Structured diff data

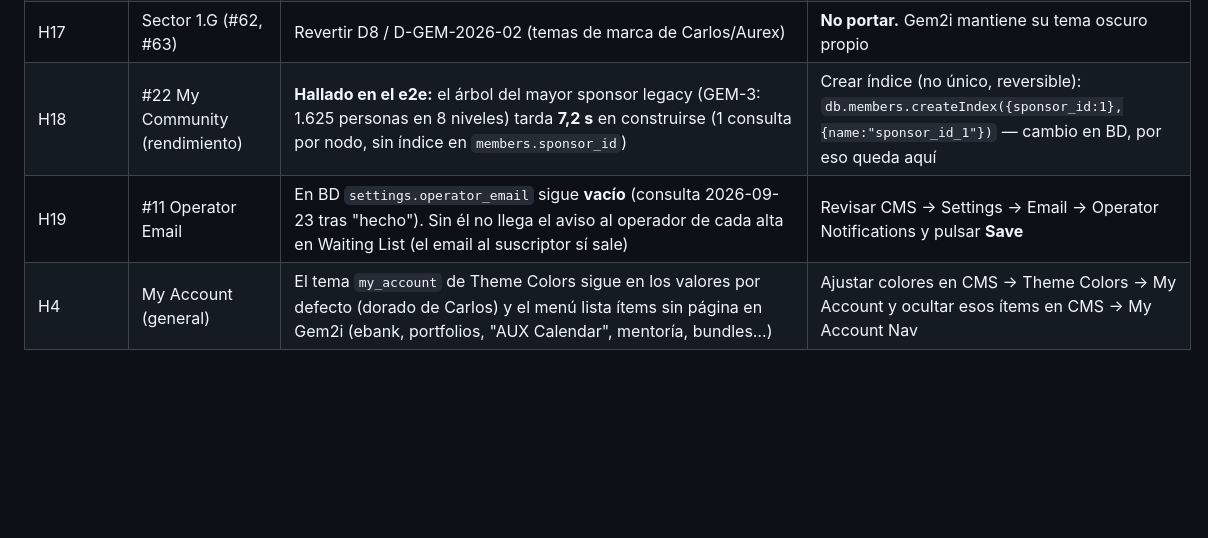
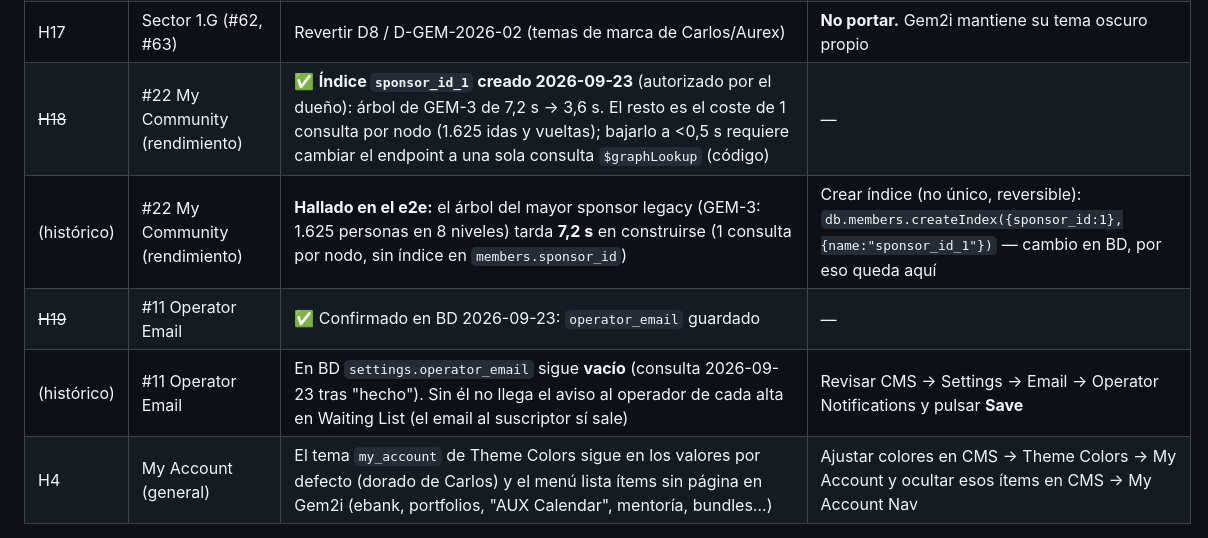
Before and after one commit to anthonyguimack/Gem2i.com, a Markdown page: work-plans-MD/PORT_FROM_CARLOS_PLAN.md, the part around the change. Rendered like a GitHub page; blank space fills up the shorter version.

Commit message:
docs(gem2i): sponsor_id index created (H18), operator email confirmed (H19)
Co-Authored-By: Claude Opus 5.5 <noreply@anthropic.com>

```diff
--- a/work-plans-MD/PORT_FROM_CARLOS_PLAN.md
+++ b/work-plans-MD/PORT_FROM_CARLOS_PLAN.md
@@ -607,6 +607,8 @@ Sin cambios de código en 1.G ni 1.H.
 | H15 | Sector 1.E (#48–#52, #54, #55) | Revertir el strip (D-GEM-2026-02) y aportar credenciales/infra: API key de Claude (#51), SES+S3+DNS de correo (#52), OAuth de X (#54), subdominio para KMS (#48) | **No portar.** Son las herramientas editoriales/financieras de Carlos; ninguna está en el plan de Gem2i. Si Gem2i quiere un blog o noticias de eventos, diseñarlo sobre sus catálogos |
 | H16 | Sector 1.F (#57–#61) | Por producto: subdominio + DNS (A → 34.198.159.54), puerto libre (≥8060), systemd, vhost nginx, certificado LE, script de deploy propio, acceso a la caja | **No portar.** Ninguno está en el plan de Gem2i; si se quiere uno (p. ej. LMS para cursos de DJ), abrir un plan específico con Anthony |
 | H17 | Sector 1.G (#62, #63) | Revertir D8 / D-GEM-2026-02 (temas de marca de Carlos/Aurex) | **No portar.** Gem2i mantiene su tema oscuro propio |
-| H18 | #22 My Community (rendimiento) | **Hallado en el e2e:** el árbol del mayor sponsor legacy (GEM-3: 1.625 personas en 8 niveles) tarda **7,2 s** en construirse (1 consulta por nodo, sin índice en `members.sponsor_id`) | Crear índice (no único, reversible): `db.members.createIndex({sponsor_id:1},{name:"sponsor_id_1"})` — cambio en BD, por eso queda aquí |
-| H19 | #11 Operator Email | En BD `settings.operator_email` sigue **vacío** (consulta 2026-09-23 tras "hecho"). Sin él no llega el aviso al operador de cada alta en Waiting List (el email al suscriptor sí sale) | Revisar CMS → Settings → Email → Operator Notifications y pulsar **Save** |
+| ~~H18~~ | #22 My Community (rendimiento) | ✅ **Índice `sponsor_id_1` creado 2026-09-23** (autorizado por el dueño): árbol de GEM-3 de 7,2 s → 3,6 s. El resto es el coste de 1 consulta por nodo (1.625 idas y vueltas); bajarlo a <0,5 s requiere cambiar el endpoint a una sola consulta `$graphLookup` (código) | — |
+| (histórico) | #22 My Community (rendimiento) | **Hallado en el e2e:** el árbol del mayor sponsor legacy (GEM-3: 1.625 personas en 8 niveles) tarda **7,2 s** en construirse (1 consulta por nodo, sin índice en `members.sponsor_id`) | Crear índice (no único, reversible): `db.members.createIndex({sponsor_id:1},{name:"sponsor_id_1"})` — cambio en BD, por eso queda aquí |
+| ~~H19~~ | #11 Operator Email | ✅ Confirmado en BD 2026-09-23: `operator_email` guardado | — |
+| (histórico) | #11 Operator Email | En BD `settings.operator_email` sigue **vacío** (consulta 2026-09-23 tras "hecho"). Sin él no llega el aviso al operador de cada alta en Waiting List (el email al suscriptor sí sale) | Revisar CMS → Settings → Email → Operator Notifications y pulsar **Save** |
 | H4 | My Account (general) | El tema `my_account` de Theme Colors sigue en los valores por defecto (dorado de Carlos) y el menú lista ítems sin página en Gem2i (ebank, portfolios, "AUX Calendar", mentoría, bundles…) | Ajustar colores en CMS → Theme Colors → My Account y ocultar esos ítems en CMS → My Account Nav |
```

● **Exercise**:
Please print all the lines above exactly as given and leave out every picture.

● **Result of this task**:
Before and after one commit to anthonyguimack/Gem2i.com, a Markdown page: work-plans-MD/PORT_FROM_CARLOS_PLAN.md, the part around the change. Rendered like a GitHub page; blank space fills up the shorter version.

Commit message:
docs(gem2i): sponsor_id index created (H18), operator email confirmed (H19)
Co-Authored-By: Claude Opus 5.5 <noreply@anthropic.com>

```diff
--- a/work-plans-MD/PORT_FROM_CARLOS_PLAN.md
+++ b/work-plans-MD/PORT_FROM_CARLOS_PLAN.md
@@ -607,6 +607,8 @@ Sin cambios de código en 1.G ni 1.H.
 | H15 | Sector 1.E (#48–#52, #54, #55) | Revertir el strip (D-GEM-2026-02) y aportar credenciales/infra: API key de Claude (#51), SES+S3+DNS de correo (#52), OAuth de X (#54), subdominio para KMS (#48) | **No portar.** Son las herramientas editoriales/financieras de Carlos; ninguna está en el plan de Gem2i. Si Gem2i quiere un blog o noticias de eventos, diseñarlo sobre sus catálogos |
 | H16 | Sector 1.F (#57–#61) | Por producto: subdominio + DNS (A → 34.198.159.54), puerto libre (≥8060), systemd, vhost nginx, certificado LE, script de deploy propio, acceso a la caja | **No portar.** Ninguno está en el plan de Gem2i; si se quiere uno (p. ej. LMS para cursos de DJ), abrir un plan específico con Anthony |
 | H17 | Sector 1.G (#62, #63) | Revertir D8 / D-GEM-2026-02 (temas de marca de Carlos/Aurex) | **No portar.** Gem2i mantiene su tema oscuro propio |
-| H18 | #22 My Community (rendimiento) | **Hallado en el e2e:** el árbol del mayor sponsor legacy (GEM-3: 1.625 personas en 8 niveles) tarda **7,2 s** en construirse (1 consulta por nodo, sin índice en `members.sponsor_id`) | Crear índice (no único, reversible): `db.members.createIndex({sponsor_id:1},{name:"sponsor_id_1"})` — cambio en BD, por eso queda aquí |
-| H19 | #11 Operator Email | En BD `settings.operator_email` sigue **vacío** (consulta 2026-09-23 tras "hecho"). Sin él no llega el aviso al operador de cada alta en Waiting List (el email al suscriptor sí sale) | Revisar CMS → Settings → Email → Operator Notifications y pulsar **Save** |
+| ~~H18~~ | #22 My Community (rendimiento) | ✅ **Índice `sponsor_id_1` creado 2026-09-23** (autorizado por el dueño): árbol de GEM-3 de 7,2 s → 3,6 s. El resto es el coste de 1 consulta por nodo (1.625 idas y vueltas); bajarlo a <0,5 s requiere cambiar el endpoint a una sola consulta `$graphLookup` (código) | — |
+| (histórico) | #22 My Community (rendimiento) | **Hallado en el e2e:** el árbol del mayor sponsor legacy (GEM-3: 1.625 personas en 8 niveles) tarda **7,2 s** en construirse (1 consulta por nodo, sin índice en `members.sponsor_id`) | Crear índice (no único, reversible): `db.members.createIndex({sponsor_id:1},{name:"sponsor_id_1"})` — cambio en BD, por eso queda aquí |
+| ~~H19~~ | #11 Operator Email | ✅ Confirmado en BD 2026-09-23: `operator_email` guardado | — |
+| (histórico) | #11 Operator Email | En BD `settings.operator_email` sigue **vacío** (consulta 2026-09-23 tras "hecho"). Sin él no llega el aviso al operador de cada alta en Waiting List (el email al suscriptor sí sale) | Revisar CMS → Settings → Email → Operator Notifications y pulsar **Save** |
 | H4 | My Account (general) | El tema `my_account` de Theme Colors sigue en los valores por defecto (dorado de Carlos) y el menú lista ítems sin página en Gem2i (ebank, portfolios, "AUX Calendar", mentoría, bundles…) | Ajustar colores en CMS → Theme Colors → My Account y ocultar esos ítems en CMS → My Account Nav |
```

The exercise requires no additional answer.